In a vote of 5-2, Red Wing City Council advanced the proposed St. John's Hospital project. Now, developer Global Mercantile must submit a final plan within 90 days for final review, public hearing and a vote by the Planning Commission and City Council.

Before voting, the council attached three conditions to the plan:

• the site must include 12,000 to 15,000 square feet of green space and/or play areas,

• two parking spaces per unit must be made available (the Planning Commission had called for 1.75) and,

• the number of units in the old hospital is capped at 65. The Planning Commission was given a proposal for 102 units. The commission had recommended that Global Mercantile look at reducing the number of units to 92.

Even with 10 fewer units, the council members all agreed that 92 apartments was too high a density for the neighborhood, which is zoned residential-2, the second-lowest density level in the city.

PREVIOUSLY:  Prescription tweaked for St. John's Hospital site

Before the council discussed the proposed plan, Red Wing residents had the opportunity to voice their opinions.

The overwhelming majority of people who spoke were from the neighborhood and opposed the project. Though a variety of concerns were raised, the most commonly repeated were increased traffic, narrow streets that already make parking difficult, high density levels in a single-family neighborhood, and whether or not this type of housing at the proposed price is needed in Red Wing.

According to information given to the city by the Community Asset Development Group, which is working with Global Mercantile on this proposal, the current estimated rental prices for this project are:

• Studio: $866

• One bedroom: $990

• Two bedroom: $1,114

These numbers are just estimates and could fluctuate based on the number of units installed into the building.

The repeated phrase during the council's deliberation over this proposal was "this is a tough one." Council member Kim Beise noted that he heard the residents and the opposition to putting a large apartment building into the neighborhood, but said he also knows that Red Wing and surrounding cities, such as Hastings, are in need of more housing.

LETTERS: Community responds to Jefferson School, old St. John's Hospital plans

Council members Erin Buss, Evan Brown and Becky Norton all agreed that they wanted to see more housing in Red Wing but 92 units was too high a density for the area. The agreed-upon maximum number of units, 65, is based on the calculation of units allowed per acre in an area zoned multi-family residential (high density). Brown introduced the 65-unit maximum condition. He emphasized that 92 units is too intense for this project.

After the council voted to move this project forward, many of those in attendance voiced their displeasure, one individual saying that he will be selling his property that is near the old hospital building.

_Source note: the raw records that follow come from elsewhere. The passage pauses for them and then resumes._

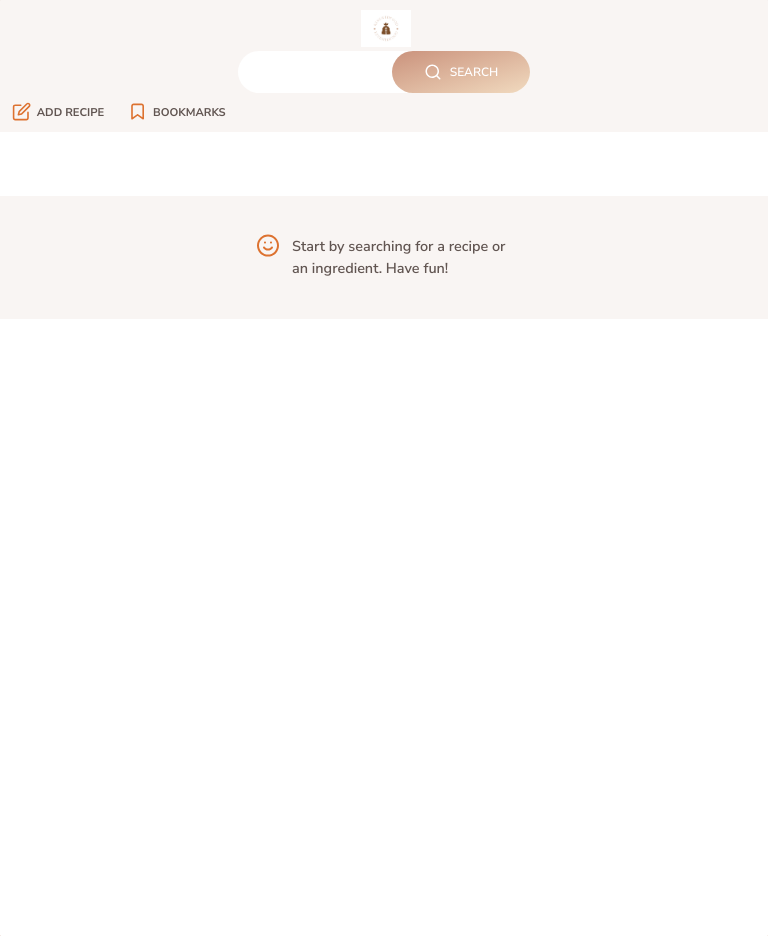
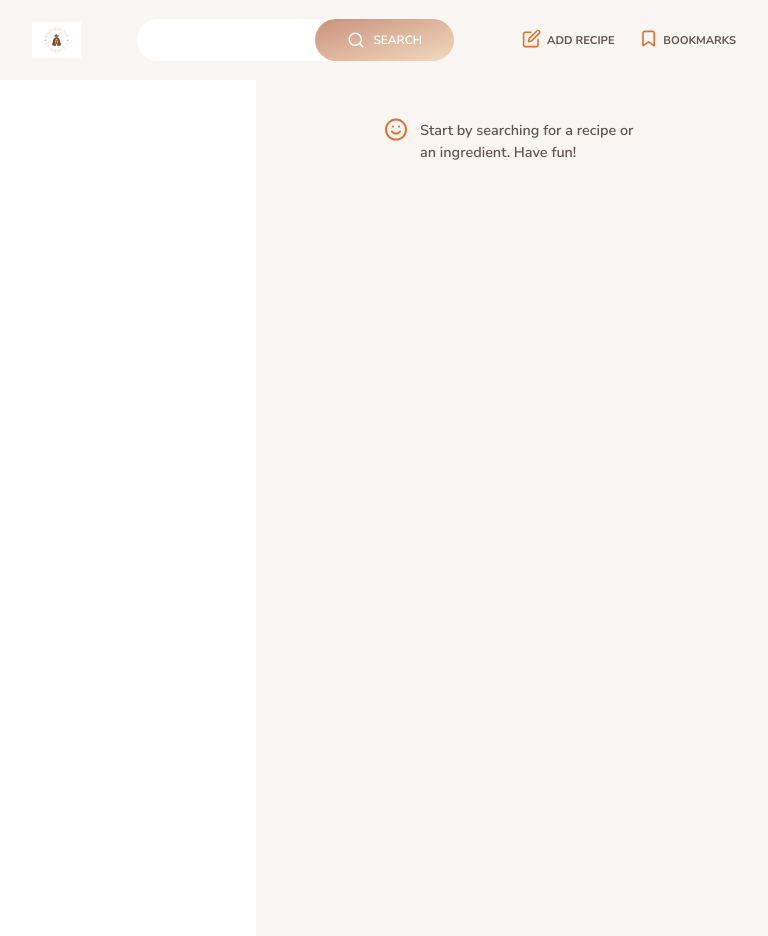
Before and after one commit to DVictor101/renewedfood-recipe, a website built with Parcel: page index.html in a window 768 px wide. Built offline with nearby package versions, Linux system fonts and the light colour scheme.

Commit message:
corrected add recipe display for small laptop displays

```diff
--- a/src/sass/_mediaqueries.scss
+++ b/src/sass/_mediaqueries.scss
@@ -74,34 +74,3 @@ ORDER: Base + Typography > Generar Layout + Grid > Page Layout > Components
     margin-bottom: 10px;
   }
 }
-@media (min-width: 768px) and (max-width: 991px) {
-  /* Styles for medium laptops */
-  //LAYOUT QUERY
-  body {
-    max-width: 100vw;
-  }
-
-  .container {
-    width: 100%;
-    border-radius: 1px;
-    display: block;
-    grid-template:
-      'head head' 10rem
-      'list recipe' minmax(100rem, auto)
-      / 1fr 2fr;
-  }
-  /*HEADER QUERIES*/
-  .header {
-    padding: 10px 0;
-    flex-direction: column;
-  }
-  .header__logo {
-    margin-left: 0.5rem;
-    margin-bottom: 4px;
-  }
-  .search {
-    align-items: center;
-    padding-left: 0rem;
-    margin-bottom: 10px;
-  }
-}
```
Also changed, not shown: 2 other files.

Susan Langer, a property owner near the former St. John's Hospital, told the Republican Eagle after the meeting: "I'm highly disappointed that they moved forward with it. I think that they had enough reasons why they should not move forward with it. Putting a high-density development within a historic neighborhood, single-family neighborhood, is unconscionable."

Stephanie Elsen, who spoke at both the Planning Commission and City Council, told the Eagle:

"I'm really glad that the neighborhood opposition and all our hard work is making a difference and our work is far from over. It's just begun."

The shuttered hospital, owned by Mayo Clinic Health System and most recently called the Professional and Community Center, is located at 1407 W. Fourth St. in Ward 2. Council members Dean Hove, Wards 1-2, and John Becker, Ward 2, cast the two "no" votes Monday night.

Editor's note: This story was updated July 24, 2019, to clarify the positions of City Council members.